Clinical Assistant Professor, Western New England University; Age 38
During her undergraduate studies at Smith College, Courtney Doyle-Campbell considered whether to become a doctor or a researcher. She eventually chose a career that bridged both worlds: the rapidly changing field of pharmacy.
After earning her PharmD degree at UConn, she took a retail job with Walgreens as a community pharmacist, but then an intriguing opportunity arose: an adjunct teaching position at Western New England University, in its just-launched College of Pharmacy. So she made a career shift into education.
“I learned that I love teaching,” she said. “I had been resisting it. I come from a long line of educators, and I saw how hard teachers work and how burned out they get.”
That wasn’t her experience at WNEU, however. Not only did Doyle-Campbell enjoy interacting with students, she also forged a partnership with RiverBend Medical Group to develop a program for patients with treatment-resistant hypertension, splitting her time between that clinic and the college.
“Physicians send me patients who have trouble getting their blood pressure under control, or patients who are confused about their medications and need more education, or they’re taking three or four things, and their blood pressure is still high,” she explained. “I enjoy chronic disease management and talking with patients. It’s really one of my passions. So it’s a perfect fit for me along with my job at Western New England.”

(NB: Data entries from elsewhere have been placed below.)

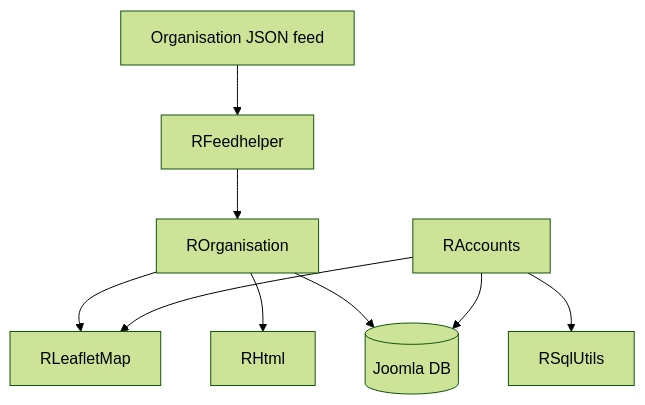
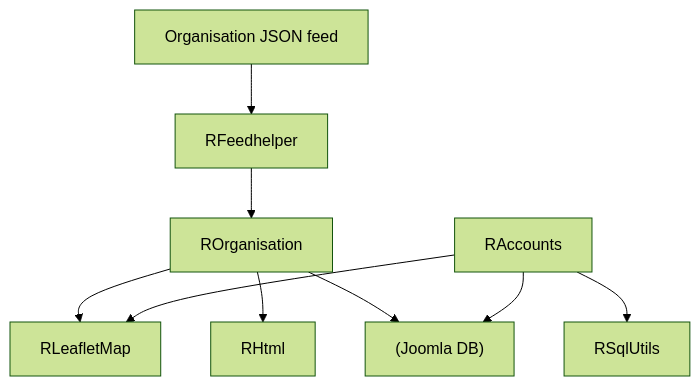
Diagram 11 of 15 in architecture.md (pauljrhodes/ramblers-library), drawn with Mermaid (forest theme) before and after one commit. The commit also changed other lines of this file and 33 other files, not shown here.

Commit message:
Normalize Mermaid diagrams for GitHub rendering

````diff
--- a/architecture.md
+++ b/architecture.md
@@ -722,12 +722,12 @@
 ```mermaid
 flowchart TB
   OrgFeed[Organisation JSON feed] --> FH[RFeedhelper]
   FH --> Org[ROrganisation]
   Org --> Map[RLeafletMap]
   Org --> Html[RHtml]
 
-  Org --> DB[(Joomla DB)]
+  Org --> DB["(Joomla DB)"]
   Acc[RAccounts] --> DB
   Acc --> Sql[RSqlUtils]
   Acc --> Map
 ```
````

That program is one way she has taken to heart the college’s philosophy of ‘the pharmacist as educator,’ and she’s excited to be in the field at a time when the pharmacist’s role is expanding and becoming a more critical bridge between the patient and primary care.
“It’s continuing to evolve, and you can do anything in this field — research, teaching, patient education, or a mix of those things,” said Doyle-Campbell, who also advises the local student chapter of the American Pharmacists Assoc., and is active in efforts to get the government to recognize pharmacists with provider status on par with physicians and other healthcare professionals — all while making time for her daughters, Maura and Elyse.
“There’s a disconnect between what we do and what people perceive that pharmacists do. We’re trying to bridge that gap and get more recognition,” she added. “It’s different than when pharmacists graduated 20 years ago. Then, the emphasis was all on the drugs. Now, the emphasis is really on the patient. It’s amazing how far pharmacy has come in such a short time.”
Photography by Leah Martin Photography